4. What did you find to be the biggest challenge of eating vegan? Providing education to others and debunking silly myths is a challenge. Getting folks to fully understand…
 that new information can be shocking and it takes time to unlearn everything that’s been drilled
into our heads by certain industries over an entire lifetime
 that being kind to yourself and starting with Meatless Monday and Taco Tuesday does matter.
That learning new consumption and eating habits can take time and you can make it fun. My suggestion is to eat foods that do not advertise on television, and try vegan for 3 weeks at .
 that as a human species we do not need any animal products to survive, live, or thrive. In fact, animal products harm our bodies and cause many preventable diseases and health issues.
 that many animals get their protein from plants…which means humans can (and do) too! Several of the animals that people eat along with the world’s largest, strongest animals – elephants,
gorillas, rhinos, hippos – eat plant-based.
 that eating plant-based allows starving people in the world to eat – the food that is fed to the animals that humans eat should most definitely be fed to hungry people instead.
 that vegan foods are the most affordable eats and are what most people around the globe are consuming – beans, legumes, grains, vegetables, and fruits.
 that Big Ag and Big Pharma do not have our best interest at heart, because their bottom line is to generate billion$ at the cost of human, animal, and planetary exploitation, suffering, and disease. They have enormous advertising and marketing budgets with everything to lose if the truth is exposed. Having an open mind and doing your research can save lives. That veganism isn’t a diet or fad, but literally the most healthy, compassionate, disease-reversing,non-harming, locally and globally sustainable way for all humans to live – individually it’s powerful and collectively it’s unstoppable.

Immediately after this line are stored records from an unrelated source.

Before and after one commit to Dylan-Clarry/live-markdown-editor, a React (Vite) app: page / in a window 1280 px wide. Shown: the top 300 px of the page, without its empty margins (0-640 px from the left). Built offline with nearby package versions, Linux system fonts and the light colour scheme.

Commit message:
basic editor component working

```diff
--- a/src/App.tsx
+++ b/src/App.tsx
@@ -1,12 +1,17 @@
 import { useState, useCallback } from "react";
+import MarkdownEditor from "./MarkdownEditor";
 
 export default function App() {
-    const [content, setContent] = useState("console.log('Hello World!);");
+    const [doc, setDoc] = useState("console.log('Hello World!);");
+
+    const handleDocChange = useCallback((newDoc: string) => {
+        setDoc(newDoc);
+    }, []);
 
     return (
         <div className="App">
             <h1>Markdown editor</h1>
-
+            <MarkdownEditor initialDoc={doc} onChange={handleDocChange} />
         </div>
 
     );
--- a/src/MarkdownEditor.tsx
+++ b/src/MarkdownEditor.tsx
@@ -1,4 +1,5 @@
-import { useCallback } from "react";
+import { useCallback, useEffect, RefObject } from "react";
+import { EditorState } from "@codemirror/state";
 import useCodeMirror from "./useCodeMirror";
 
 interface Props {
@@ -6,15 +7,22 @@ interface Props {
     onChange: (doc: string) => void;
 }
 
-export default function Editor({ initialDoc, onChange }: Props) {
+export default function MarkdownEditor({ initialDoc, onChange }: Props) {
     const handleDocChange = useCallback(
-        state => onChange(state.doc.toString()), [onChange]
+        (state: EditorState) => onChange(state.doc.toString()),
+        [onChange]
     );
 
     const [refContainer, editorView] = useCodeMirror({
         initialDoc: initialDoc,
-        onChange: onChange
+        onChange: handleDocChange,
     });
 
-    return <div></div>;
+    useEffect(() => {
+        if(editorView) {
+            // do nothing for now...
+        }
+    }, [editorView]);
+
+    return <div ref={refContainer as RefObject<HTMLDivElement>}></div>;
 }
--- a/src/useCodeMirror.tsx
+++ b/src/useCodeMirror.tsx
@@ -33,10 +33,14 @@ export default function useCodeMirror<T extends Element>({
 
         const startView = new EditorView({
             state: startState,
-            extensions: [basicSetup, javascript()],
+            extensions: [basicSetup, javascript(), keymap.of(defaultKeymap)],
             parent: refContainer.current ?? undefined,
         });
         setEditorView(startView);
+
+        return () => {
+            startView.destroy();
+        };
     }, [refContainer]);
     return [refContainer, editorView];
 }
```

5. What are your go to foods for breakfast, lunch and dinner?
Breakfast: fruit, pancakes, smoothies,waffles, dairy-free yogurt, muesli or granola with almond milk, toast/bagels/English muffins with avocado or almond butter.
Lunch: almond butter and jelly, burritos, falafel wraps, soups and stews.
Dinner: Mexican, Indian, Thai, Chinese, Ethiopian, American, breakfast, everything!

I adore my Champion Juicer and Crockpot (thousands of vegan recipes out there).Naturally I need dessert. My go-to is Mom’s Organic Munchies’ skinny mint cookies! MOM’s Maine-based baked goods are vegan and gluten-free with high quality, non-GMO ingredients and natural, low-glycemic sweetener.

6. Do you have a favorite cookbook, tip or recipe to share? The ultimate resource guide: The Vegan Sourcebook

Favorite Cookbooks:
How it All Vegan
Eat Vegan on $4 a Day
The Vegan Bible

Favorite Online websites for recipes:

Favorite websites:
Ethical: and
Health: www. and